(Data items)
------------
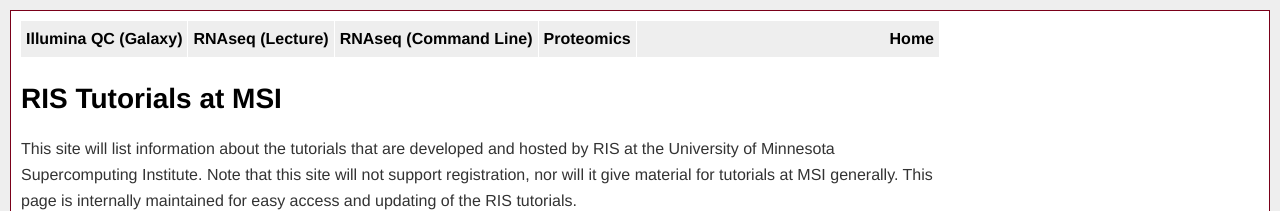
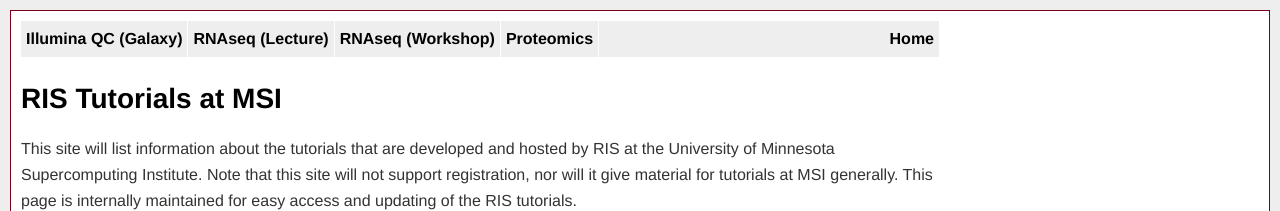
Before and after one commit to msi-ris/Tutorials, a Jekyll site: the page built from index.html, in a window 1280 px wide. Shown: the top 211 px of the page. Built offline with Jekyll 4.4.1, drawn with Linux system fonts in a browser that asks for light colours.

Commit message:
Update link names

```diff
--- a/_layouts/default.html
+++ b/_layouts/default.html
@@ -14,7 +14,7 @@
                 <!-- <li><a href="{{ "/chip" | prepend: site.baseurl }}">ChIP</a></li> -->
                 <li><a href="{{ "/illumina_galaxy" | prepend: site.baseurl }}">Illumina QC (Galaxy)</a></li>
                 <li><a href="{{ "/rnaseq_lec" | prepend: site.baseurl }}">RNAseq (Lecture)</a></li>
-                <li><a href="{{ "/rnaseq_cmd" | prepend: site.baseurl }}">RNAseq (Command Line)</a></li>
+                <li><a href="{{ "/rnaseq_cmd" | prepend: site.baseurl }}">RNAseq (Workshop)</a></li>
                 <li><a href="{{ "/proteomics" | prepend: site.baseurl }}">Proteomics</a></li>
                 <!-- <li><a href="{{ "/variant" | prepend: site.baseurl }}">Variant Detection</a></li> -->
                 <li style="float:right"><a href="{{ "/" | prepend: site.baseurl }}">Home</a></li>
```
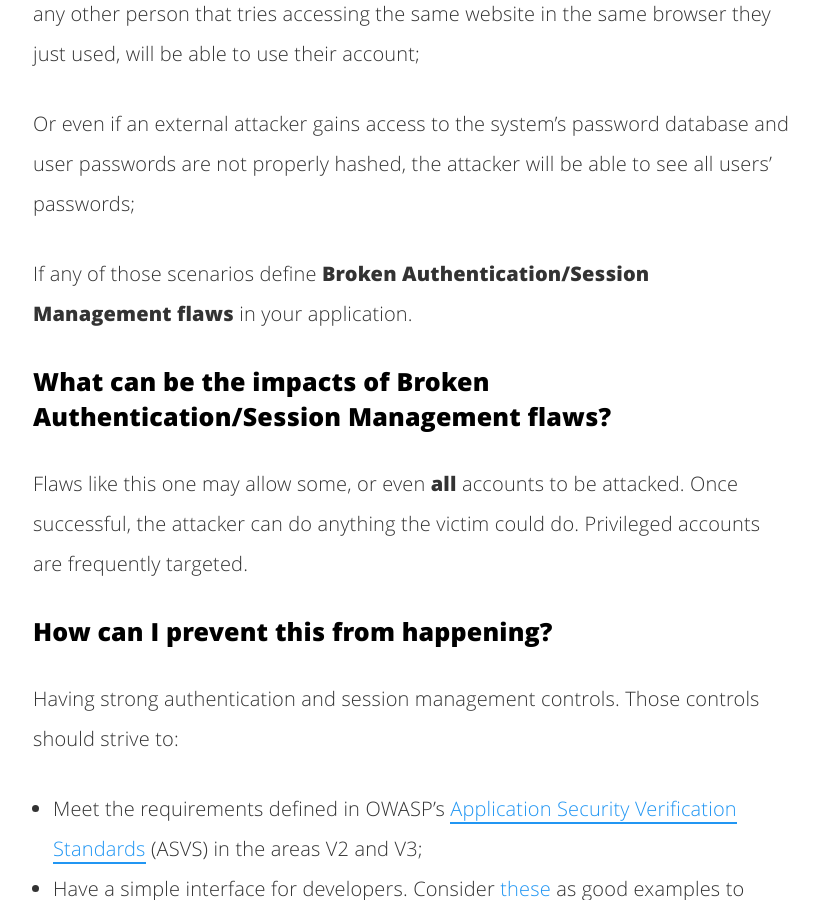
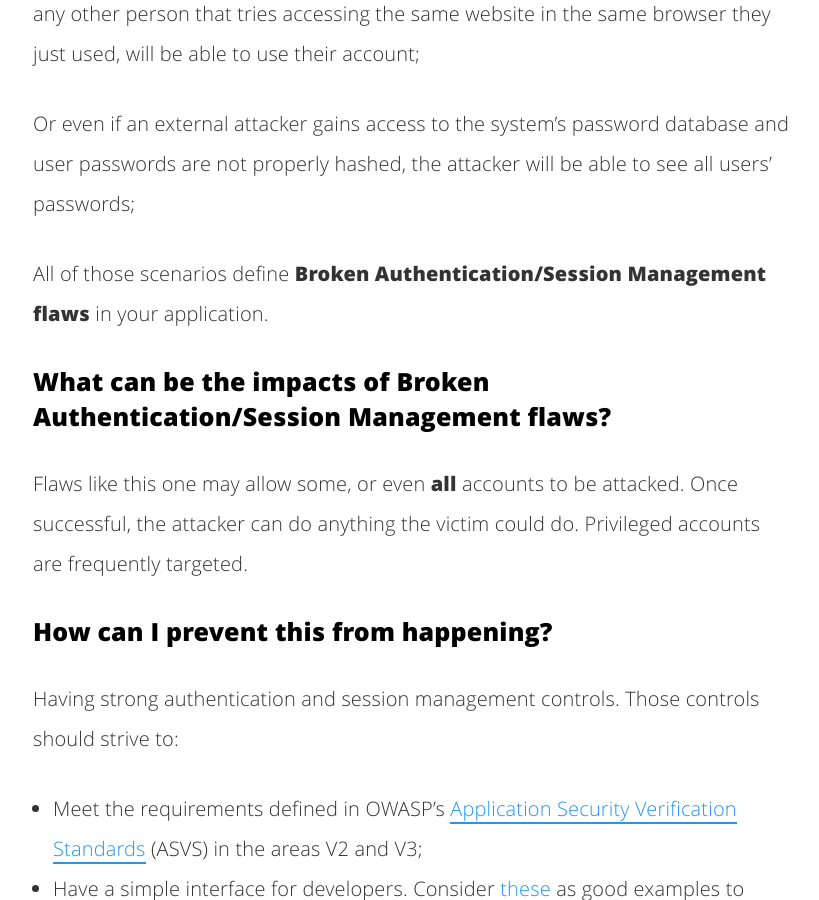
Before and after one commit to OtavioRMachado/otaviormachado.github.io, a Jekyll site: the page built from _posts/2016-01-27-what-is-broken-authentication?.md, in a window 1280 px wide and 900 px high, scrolled down 2041 px. Shown: the whole window, without its empty margins (227-1046 px from the left). Built offline with Jekyll 4.4.1, drawn with Linux system fonts in a browser that asks for light colours; comment, search, counter and statistics services are not loaded.

Commit message:
Fixing Broken Authentication blog post

```diff
--- a/_posts/2016-01-27-what-is-broken-authentication?.md
+++ b/_posts/2016-01-27-what-is-broken-authentication?.md
@@ -33,7 +33,7 @@ Or when you don't set your application's timeouts are not set properly and one o
 
 Or even if an external attacker gains access to the system's password database and user passwords are not properly hashed, the attacker will be able to see all users' passwords;
 
-If any of those scenarios define **Broken Authentication/Session Management flaws** in your application.
+ All of those scenarios define **Broken Authentication/Session Management flaws** in your application.
 
 ### What can be the impacts of Broken Authentication/Session Management flaws?
 Flaws like this one may allow some, or even **all** accounts to be attacked. Once successful, the attacker can do anything the victim could do. Privileged accounts are frequently targeted.
```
------------
#### Exercise objective
Provide the number of lines in the entries that include "Management", and no other text.

#### Result of this exercise
3